What the task requires
Filter the listing below, keeping every line that holds "ROADMAP".

Recorded data
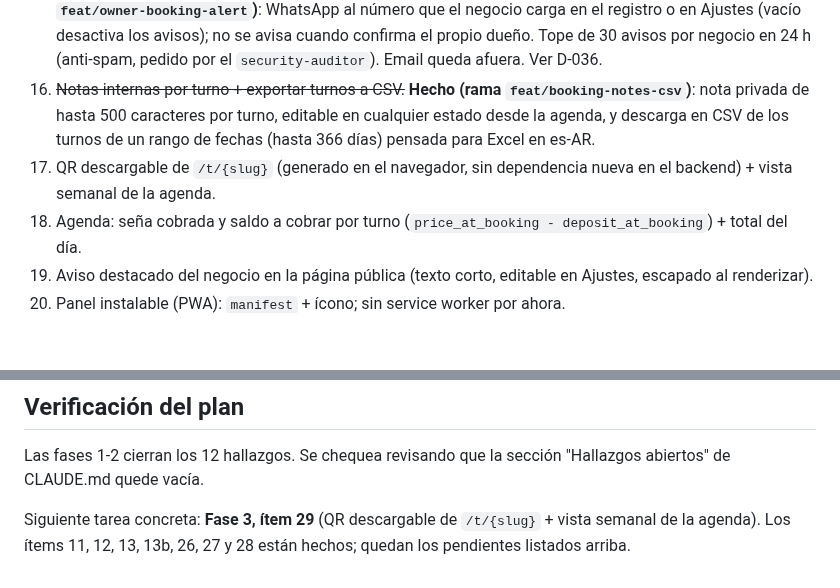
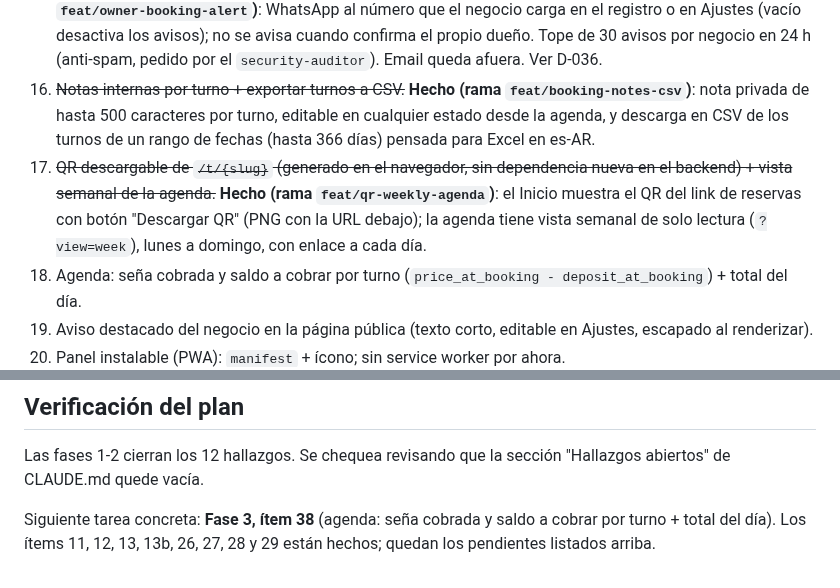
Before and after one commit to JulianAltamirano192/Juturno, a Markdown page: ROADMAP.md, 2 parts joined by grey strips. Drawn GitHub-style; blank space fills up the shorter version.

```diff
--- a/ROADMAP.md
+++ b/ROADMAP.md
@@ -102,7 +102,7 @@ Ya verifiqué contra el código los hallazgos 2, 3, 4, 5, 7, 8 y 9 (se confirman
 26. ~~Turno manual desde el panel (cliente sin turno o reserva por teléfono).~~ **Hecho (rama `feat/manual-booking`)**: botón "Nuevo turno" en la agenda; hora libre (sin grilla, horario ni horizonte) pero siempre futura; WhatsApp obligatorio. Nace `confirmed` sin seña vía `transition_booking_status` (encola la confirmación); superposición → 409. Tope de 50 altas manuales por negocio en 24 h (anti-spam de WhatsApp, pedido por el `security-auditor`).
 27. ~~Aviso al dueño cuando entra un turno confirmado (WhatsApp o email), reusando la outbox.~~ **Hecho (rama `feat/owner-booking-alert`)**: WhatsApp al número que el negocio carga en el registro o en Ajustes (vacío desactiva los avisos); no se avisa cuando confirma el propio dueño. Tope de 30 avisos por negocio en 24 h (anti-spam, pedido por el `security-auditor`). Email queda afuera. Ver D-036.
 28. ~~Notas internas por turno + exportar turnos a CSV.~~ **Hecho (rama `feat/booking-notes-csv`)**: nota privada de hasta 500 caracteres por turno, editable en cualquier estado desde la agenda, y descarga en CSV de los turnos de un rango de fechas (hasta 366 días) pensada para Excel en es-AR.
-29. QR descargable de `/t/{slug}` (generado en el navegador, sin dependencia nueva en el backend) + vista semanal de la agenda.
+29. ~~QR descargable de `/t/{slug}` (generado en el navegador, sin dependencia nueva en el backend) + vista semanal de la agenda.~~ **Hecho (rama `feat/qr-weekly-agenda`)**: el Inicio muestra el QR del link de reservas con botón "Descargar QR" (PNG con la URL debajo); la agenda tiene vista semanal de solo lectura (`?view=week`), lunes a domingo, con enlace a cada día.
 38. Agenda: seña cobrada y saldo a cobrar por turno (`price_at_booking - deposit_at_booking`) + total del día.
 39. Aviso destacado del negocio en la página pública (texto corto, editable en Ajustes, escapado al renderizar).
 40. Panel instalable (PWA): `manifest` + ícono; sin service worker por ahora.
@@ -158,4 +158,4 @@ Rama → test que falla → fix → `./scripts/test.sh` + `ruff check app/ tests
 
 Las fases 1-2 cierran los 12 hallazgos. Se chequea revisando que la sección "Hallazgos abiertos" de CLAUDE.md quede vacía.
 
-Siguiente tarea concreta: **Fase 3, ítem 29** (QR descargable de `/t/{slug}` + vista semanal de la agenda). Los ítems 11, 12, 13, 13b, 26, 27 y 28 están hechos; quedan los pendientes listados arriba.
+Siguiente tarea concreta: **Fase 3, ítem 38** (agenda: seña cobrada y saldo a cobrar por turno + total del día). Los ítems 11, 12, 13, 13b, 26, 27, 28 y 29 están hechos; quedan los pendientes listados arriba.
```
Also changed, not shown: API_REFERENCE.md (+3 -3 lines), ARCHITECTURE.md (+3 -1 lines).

Your response
Before and after one commit to JulianAltamirano192/Juturno, a Markdown page: ROADMAP.md, 2 parts joined by grey strips. Drawn GitHub-style; blank space fills up the shorter version.
--- a/ROADMAP.md
+++ b/ROADMAP.md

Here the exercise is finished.